“Heart disease has been an issue in his family,” said Trina.
Desperate for alternatives, Terry remembered a newspaper article he’d seen just weeks earlier about Provision CARES Proton Therapy coming to his town, Franklin, Tennessee.
“We started researching tremendously,” said Terry.
However, his doctors were skeptical. “In fact, one was strongly against it,” said Trina. “They said, ‘There’s not enough data.’”
But after speaking to survivors who’d undergone proton therapy, as well as those who’d endured the collateral damage of traditional radiation, they were convinced protons could accomplish what other radiation could not. When Terry and Trina, who personally support a number of cancer causes, learned that St. Jude Children’s Research Hospital had also invested in proton therapy, they were ready to move forward with treatment at Provision.
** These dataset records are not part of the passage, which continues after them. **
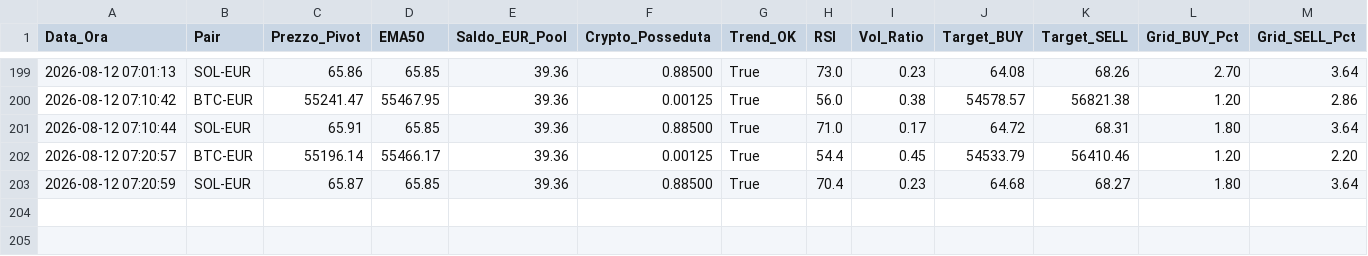
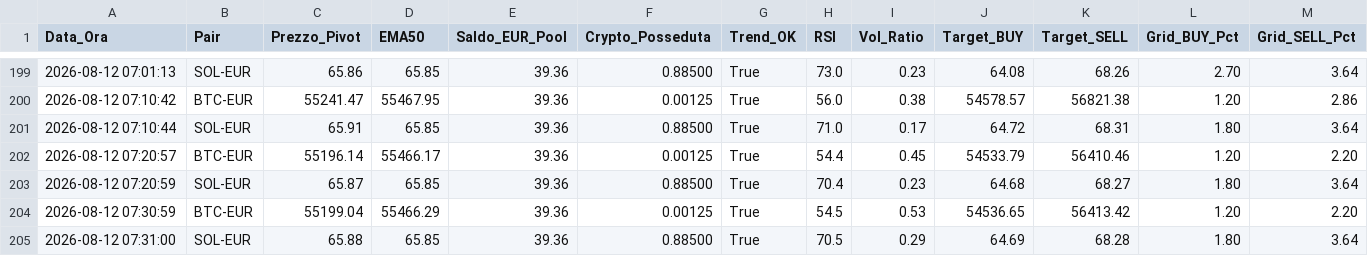
Before and after one commit to marcolalicata2017-oss/coinbase-grid-bot, a CSV file: diario_di_bordo.csv, drawn as a sheet; only a part is shown, gaps mark what is left out; rows hold the shown columns only; the diff names each change by its address in the sheet, - before the commit and + after, or states it on an @@ line.

```diff
--- a/diario_di_bordo.csv
+++ b/diario_di_bordo.csv
+row 204: 2026-08-12 07:30:59 | BTC-EUR | 55199.04 | 55466.29 | 39.36 | 0.00125 | True | 54.5 | 0.53 | 54536.65 | 56413.42 | 1.20 | 2.20
+row 205: 2026-08-12 07:31:00 | SOL-EUR | 65.88 | 65.85 | 39.36 | 0.88500 | True | 70.5 | 0.29 | 64.69 | 68.28 | 1.80 | 3.64
```
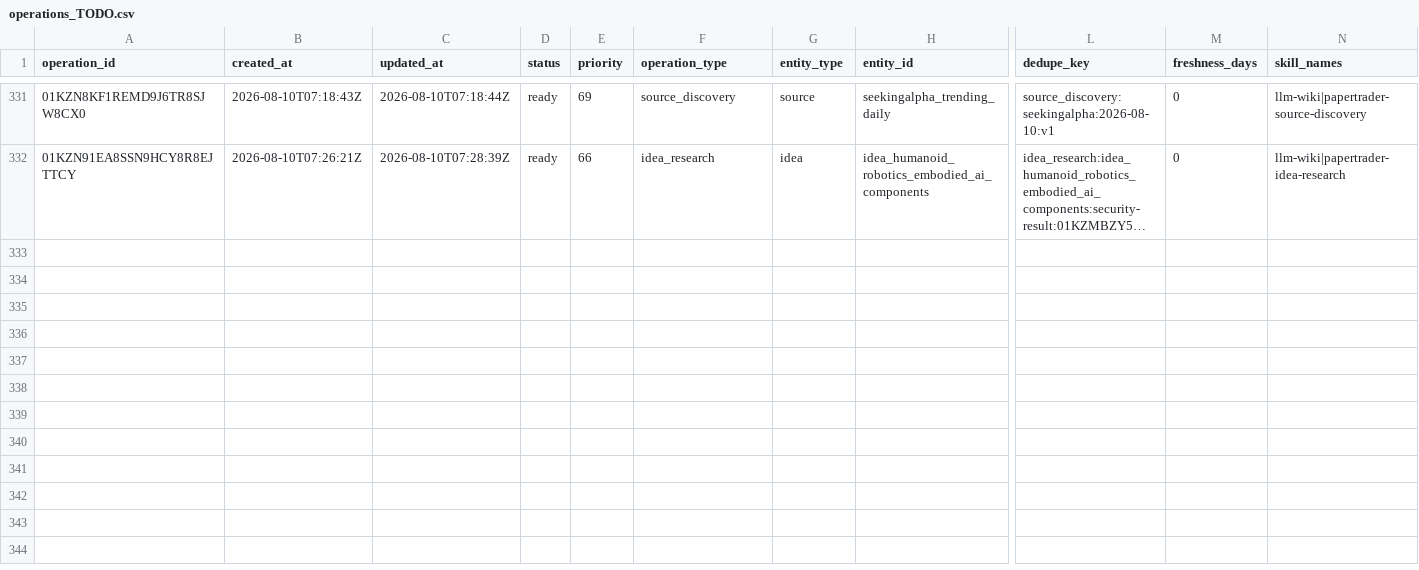
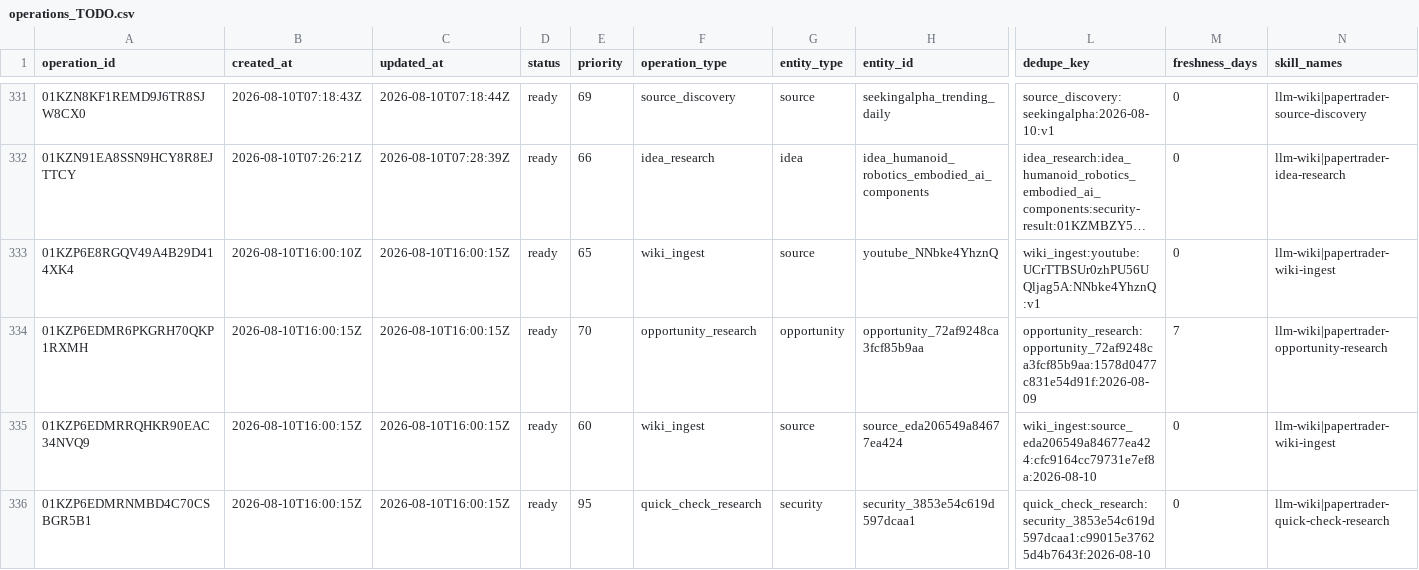
Before and after one commit to Kabutojira/PaperTrader, a CSV file: data/operations/operations_TODO.csv, drawn as a sheet; only a part is shown, gaps mark what is left out; long unchanged cells end in …; rows hold the shown columns only; the diff names each change by its address in the sheet, - before the commit and + after, or states it on an @@ line.

```diff
--- a/data/operations/operations_TODO.csv
+++ b/data/operations/operations_TODO.csv
+row 333: 01KZP6E8RGQV49A4B29D414XK4 | 2026-08-10T16:00:10Z | 2026-08-10T16:00:15Z | ready | 65 | wiki_ingest | source | youtube_NNbke4YhznQ | wiki_ingest:youtube:UCrTTBSUr0zhPU56UQljag5A:NNbke4YhznQ:v1 | 0 | llm-wiki|papertrader-wiki-ingest
+row 334: 01KZP6EDMR6PKGRH70QKP1RXMH | 2026-08-10T16:00:15Z | 2026-08-10T16:00:15Z | ready | 70 | opportunity_research | opportunity | opportunity_72af9248ca3fcf85b9aa | opportunity_research:opportunity_72af9248ca3fcf85b9aa:1578d0477c831e54d91f:2026-08-09 | 7 | llm-wiki|papertrader-opportunity-research
+row 335: 01KZP6EDMRRQHKR90EAC34NVQ9 | 2026-08-10T16:00:15Z | 2026-08-10T16:00:15Z | ready | 60 | wiki_ingest | source | source_eda206549a84677ea424 | wiki_ingest:source_eda206549a84677ea424:cfc9164cc79731e7ef8a:2026-08-10 | 0 | llm-wiki|papertrader-wiki-ingest
+row 336: 01KZP6EDMRNMBD4C70CSBGR5B1 | 2026-08-10T16:00:15Z | 2026-08-10T16:00:15Z | ready | 95 | quick_check_research | security | security_3853e54c619d597dcaa1 | quick_check_research:security_3853e54c619d597dcaa1:c99015e37625d4b7643f:2026-08-10 | 0 | llm-wiki|papertrader-quick-check-research
```
Also changed, not shown: data/market/prices/security_89969b7dac39b7db5661.csv, data/market/prices/security_96ba305ee7cd586bc348.csv, 27 other files.
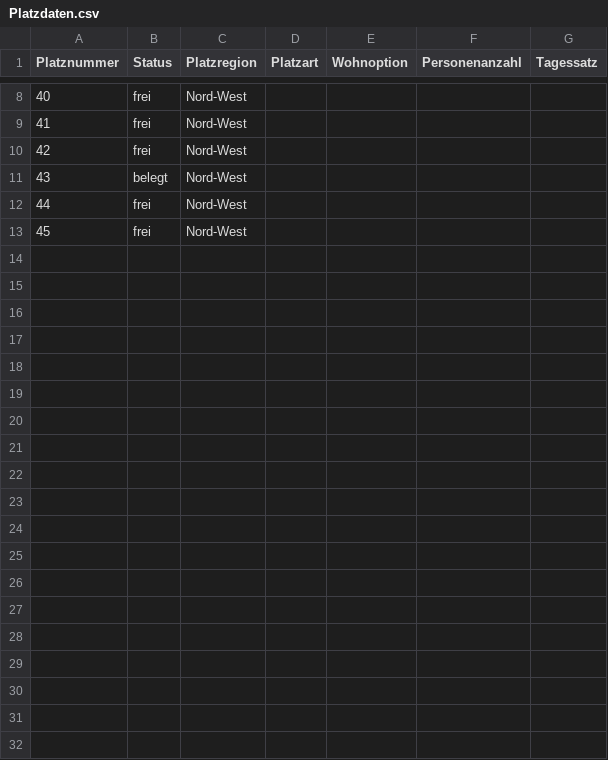
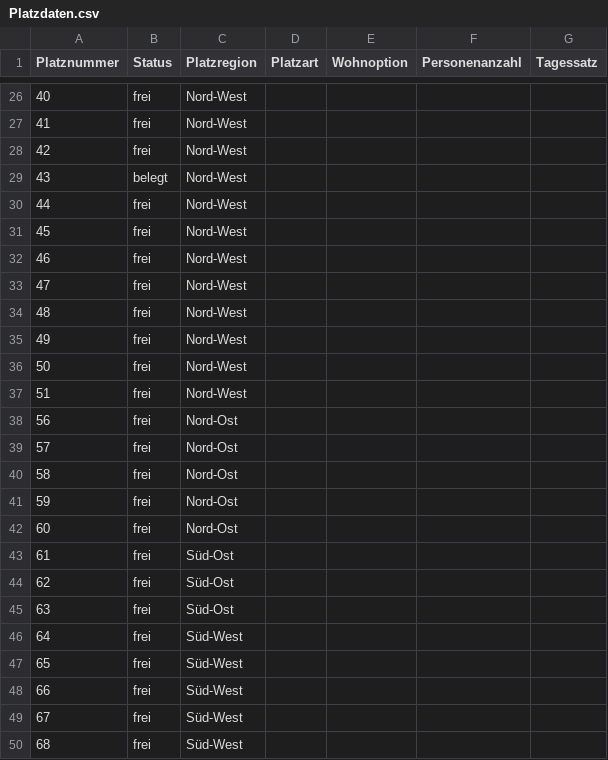
Before and after one commit to Zamox/Softwarequalit-t-Campingplatz, a CSV file: Platzdaten.csv, drawn as a sheet; only a part is shown, gaps mark what is left out; the diff covers the shown part only; the diff names each change by its address in the sheet, - before the commit and + after, or states it on an @@ line.

Commit message:
Platzdaten.csv hard codes with all places to show in "Platz bearbeiten"

```diff
--- a/Platzdaten.csv
+++ b/Platzdaten.csv
+row 32: 46 | frei | Nord-West
+row 33: 47 | frei | Nord-West
+row 34: 48 | frei | Nord-West
+row 35: 49 | frei | Nord-West
+row 36: 50 | frei | Nord-West
+row 37: 51 | frei | Nord-West
+row 38: 56 | frei | Nord-Ost
+row 39: 57 | frei | Nord-Ost
+row 40: 58 | frei | Nord-Ost
+row 41: 59 | frei | Nord-Ost
+row 42: 60 | frei | Nord-Ost
+row 43: 61 | frei | Süd-Ost
+row 44: 62 | frei | Süd-Ost
+row 45: 63 | frei | Süd-Ost
+row 46: 64 | frei | Süd-West
+row 47: 65 | frei | Süd-West
+row 48: 66 | frei | Süd-West
+row 49: 67 | frei | Süd-West
+row 50: 68 | frei | Süd-West
```
Also changed, not shown: 29 added rows elsewhere in this file.
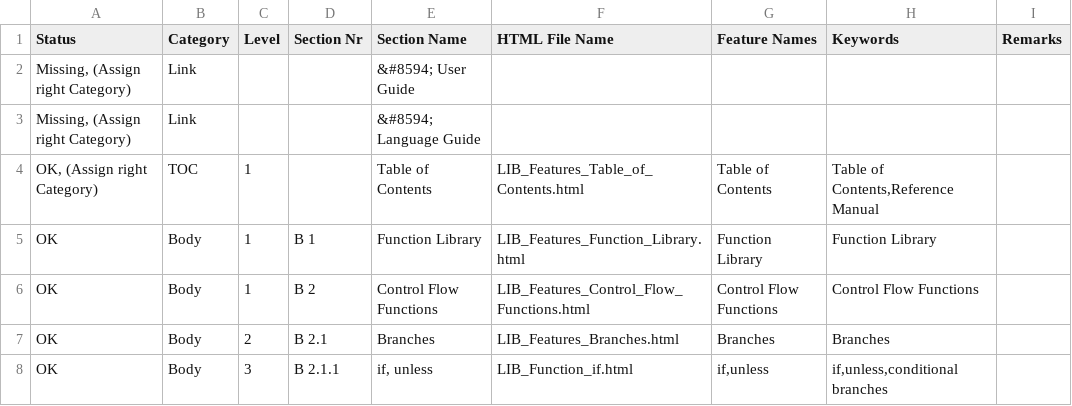
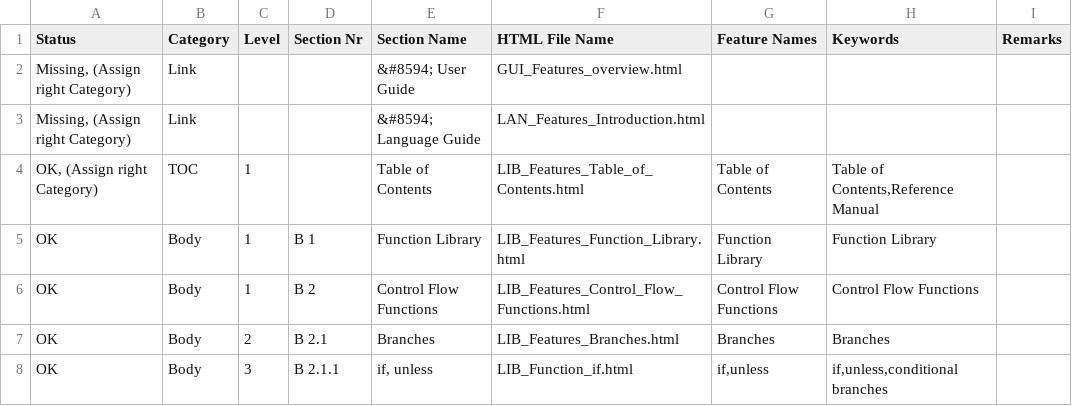
Before and after one commit to georgzurbonsen/B4P_Docu_Maker, a CSV file: Revolving TOC LIB 2020-12-14 22.17.39.csv, drawn as a sheet; only a part is shown.

```diff
--- a/Revolving TOC LIB 2020-12-14 22.17.39.csv
+++ b/Revolving TOC LIB 2020-12-14 22.17.39.csv
@@ -1,4 +1,4 @@
 Status;Category;Level;Section Nr;Section Name;HTML File Name;Feature Names;Keywords;Remarks
-Missing, (Assign right Category);Link;;;"&#8594; User Guide";;;;
-Missing, (Assign right Category);Link;;;"&#8594; Language Guide";;;;
+Missing, (Assign right Category);Link;;;"&#8594; User Guide";GUI_Features_overview.html;;;
+Missing, (Assign right Category);Link;;;"&#8594; Language Guide";LAN_Features_Introduction.html;;;
 OK, (Assign right Category);TOC;1;;Table of Contents;LIB_Features_Table_of_Contents.html;Table of Contents;Table of Contents,Reference Manual;
```
Also changed, not shown: New Keyword Index.csv, 19 other files.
“We are strong supporters of St. Jude and know what a top facility it is,” Trina said. “That was pretty much it.”
In the same day, they met with a board-certified Radiation Oncologist at Provision, then met another radiation oncologist who advocated for traditional radiation therapy.
“You have to be your own advocate,” shared Terry, who ultimately chose to come to Provision for his treatment.
While Terry’s insurance company originally denied his claim, he did file an appeal, and the couple decided proton therapy was worth the cost, even if they had to pay. Terry had spoken with a prostate cancer survivor who’d paid for proton therapy out-of-pocket. Terry said when he asked him, “If you had cancer again, would you pay out-of-pocket again?” the answer was, “Yup, I sure would.”
“I’ve lobbied for healthcare products in Washington,” Terry said. “I realized a long time ago that there’s a lot of things out there that work, but there are also a lot of forces out there, like drug companies and insurance companies, that influence what gets covered.”
Their time at Provision only further convinced the couple they made the right decision for Terry’s care – one they believe providence helped guide them toward.
“I’ve sat in the lobby for almost three weeks and I’ve yet to hear one negative remark from anyone,” Trina said. “That makes you feel even more like we’re in the right place.”